The popular supermarket chain has revealed new rules for the unvaccinated.
The COVID pandemic has ebbed and flowed over the last two years—and with it, the precautions and policies put in place to slow the spread of the virus. In the past several months, vaccine mandates have been a major area of focus, with a number of cities barring unvaccinated people from entering indoor establishments or attending certain events. For their part, corporations have enacted separate rules for workers and customers, whether to encourage employees to get vaccinated or to prevent shoppers who haven't gotten a COVID shot from entering stores without masks. Now, supermarket chain Kroger has announced a major new vaccination policy of its own.
On Dec. 14, The Wall Street Journal reported that Kroger told employees last week it would no longer offer paid emergency leave to unvaccinated employees who contract COVID, as of Jan. 1. Furthermore, all unvaccinated managers and nonunion employees will have an extra $50 added to their monthly health plan costs.
This move is not the first time the supermarket giant has pushed employees toward vaccination. In February, Kroger announced in a press release that employees could earn a one-time payment of $100 for getting vaccinated. That policy is still in place, per The Wall Street Journal, but starting next month, there may be a financial penalty for not getting the shot.

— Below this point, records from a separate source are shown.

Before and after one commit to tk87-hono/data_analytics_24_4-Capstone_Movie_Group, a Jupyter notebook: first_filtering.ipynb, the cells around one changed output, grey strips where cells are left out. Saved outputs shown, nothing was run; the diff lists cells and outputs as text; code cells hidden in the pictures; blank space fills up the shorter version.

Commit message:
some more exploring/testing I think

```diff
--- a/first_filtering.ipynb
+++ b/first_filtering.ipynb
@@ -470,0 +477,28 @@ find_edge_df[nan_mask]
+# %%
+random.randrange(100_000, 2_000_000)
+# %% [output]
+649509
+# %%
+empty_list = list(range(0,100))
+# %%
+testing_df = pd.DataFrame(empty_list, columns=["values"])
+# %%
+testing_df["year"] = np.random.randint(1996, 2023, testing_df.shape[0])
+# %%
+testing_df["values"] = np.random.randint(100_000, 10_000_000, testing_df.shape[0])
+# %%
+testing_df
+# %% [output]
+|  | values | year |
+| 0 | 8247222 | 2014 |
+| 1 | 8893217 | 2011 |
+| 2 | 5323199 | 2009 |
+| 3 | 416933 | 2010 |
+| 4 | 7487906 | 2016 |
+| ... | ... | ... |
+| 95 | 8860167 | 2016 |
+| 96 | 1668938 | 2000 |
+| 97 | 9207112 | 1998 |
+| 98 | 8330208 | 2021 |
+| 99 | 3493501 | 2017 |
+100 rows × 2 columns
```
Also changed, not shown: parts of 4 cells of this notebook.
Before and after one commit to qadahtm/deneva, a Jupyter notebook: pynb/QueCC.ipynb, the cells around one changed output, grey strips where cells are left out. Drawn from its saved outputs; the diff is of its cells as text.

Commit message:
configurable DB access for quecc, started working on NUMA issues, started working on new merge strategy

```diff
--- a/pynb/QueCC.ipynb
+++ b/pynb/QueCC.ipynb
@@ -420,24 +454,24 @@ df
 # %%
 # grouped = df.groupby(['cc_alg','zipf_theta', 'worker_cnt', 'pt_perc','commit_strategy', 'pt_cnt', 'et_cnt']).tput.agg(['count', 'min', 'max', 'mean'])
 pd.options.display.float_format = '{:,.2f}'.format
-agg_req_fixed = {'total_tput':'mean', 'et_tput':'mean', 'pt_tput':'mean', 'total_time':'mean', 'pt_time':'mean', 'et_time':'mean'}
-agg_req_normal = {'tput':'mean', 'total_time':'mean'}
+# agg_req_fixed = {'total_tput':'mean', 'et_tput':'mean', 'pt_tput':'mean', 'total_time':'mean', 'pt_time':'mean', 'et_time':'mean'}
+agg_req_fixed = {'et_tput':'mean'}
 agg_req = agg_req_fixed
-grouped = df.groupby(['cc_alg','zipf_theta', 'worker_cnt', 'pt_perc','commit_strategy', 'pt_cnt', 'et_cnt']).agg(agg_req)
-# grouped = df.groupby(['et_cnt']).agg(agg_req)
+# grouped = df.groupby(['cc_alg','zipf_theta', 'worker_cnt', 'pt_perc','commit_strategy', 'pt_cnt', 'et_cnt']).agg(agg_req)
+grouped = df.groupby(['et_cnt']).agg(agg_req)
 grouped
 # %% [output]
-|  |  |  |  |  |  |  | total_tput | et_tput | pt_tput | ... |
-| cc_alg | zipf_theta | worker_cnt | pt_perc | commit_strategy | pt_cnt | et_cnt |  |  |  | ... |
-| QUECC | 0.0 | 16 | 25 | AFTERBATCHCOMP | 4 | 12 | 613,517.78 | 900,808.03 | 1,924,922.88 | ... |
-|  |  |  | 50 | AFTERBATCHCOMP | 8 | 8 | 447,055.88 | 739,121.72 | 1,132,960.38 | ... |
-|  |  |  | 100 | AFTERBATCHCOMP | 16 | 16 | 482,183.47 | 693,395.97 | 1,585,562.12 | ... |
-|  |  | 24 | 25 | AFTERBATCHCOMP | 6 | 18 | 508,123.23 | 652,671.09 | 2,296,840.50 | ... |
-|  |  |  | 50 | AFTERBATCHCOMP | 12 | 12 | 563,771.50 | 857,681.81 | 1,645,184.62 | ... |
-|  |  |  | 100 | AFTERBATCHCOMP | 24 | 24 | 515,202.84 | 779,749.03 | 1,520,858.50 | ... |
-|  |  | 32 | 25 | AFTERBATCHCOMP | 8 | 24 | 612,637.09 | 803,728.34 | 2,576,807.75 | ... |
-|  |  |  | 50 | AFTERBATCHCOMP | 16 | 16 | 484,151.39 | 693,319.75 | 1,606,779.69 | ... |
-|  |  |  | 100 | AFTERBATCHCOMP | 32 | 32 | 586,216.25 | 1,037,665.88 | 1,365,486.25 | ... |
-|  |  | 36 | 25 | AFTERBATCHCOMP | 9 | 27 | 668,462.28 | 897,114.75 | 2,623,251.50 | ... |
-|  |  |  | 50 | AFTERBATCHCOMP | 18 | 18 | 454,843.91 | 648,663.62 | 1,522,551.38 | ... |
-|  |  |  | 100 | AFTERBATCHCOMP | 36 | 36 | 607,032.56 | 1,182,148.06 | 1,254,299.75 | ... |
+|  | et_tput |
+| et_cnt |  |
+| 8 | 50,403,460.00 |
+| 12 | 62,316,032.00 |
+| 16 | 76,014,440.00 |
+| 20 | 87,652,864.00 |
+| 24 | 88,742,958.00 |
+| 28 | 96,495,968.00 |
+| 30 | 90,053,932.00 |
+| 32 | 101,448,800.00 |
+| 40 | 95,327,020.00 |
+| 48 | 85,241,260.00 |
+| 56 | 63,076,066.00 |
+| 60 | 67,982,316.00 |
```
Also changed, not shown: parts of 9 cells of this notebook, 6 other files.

According to the newspaper, a spokesperson for Kroger said the new vaccination rules are being implemented "to encourage safe behaviors as it prepares to navigate the next phase of the pandemic … The changes are designed to create a healthier workplace and workforce." But The Wall Street Journal notes that the policy is also being implemented in advance of the federal vaccine mandate issued by the Occupational Safety and Health Administration (OSHA), which is set to go into effect Jan. 4.
Per the mandate, businesses with 100 employees or more are required to make sure that employees are fully vaccinated or take weekly COVID tests. However, a number of legal challenges have left the future of the mandate up in the air, according to the National Law Review.
In the meantime, Kroger will be moving forward with its 2022 vaccination policy. The $50 surcharge will not be applied to hourly or unionized employees, the latter of which accounts for 66 percent of Kroger workers, according to The Wall Street Journal. The removal of emergency paid sick leave for COVID will apply to all unvaccinated employees, however, except those with approved religious or medical exemptions.
Molly Kinder, a fellow at the Brookings Institution's Metropolitan Policy Program, told the newspaper that she believes that the penalties of Kroger's policy could encourage holdouts to get vaccinated, but that there are potential consequences. Without paid sick leave for COVID, unvaccinated employees might come into work sick because they can't afford to take time off. "We are almost two years into the pandemic, but we are not out of the woods," she warned.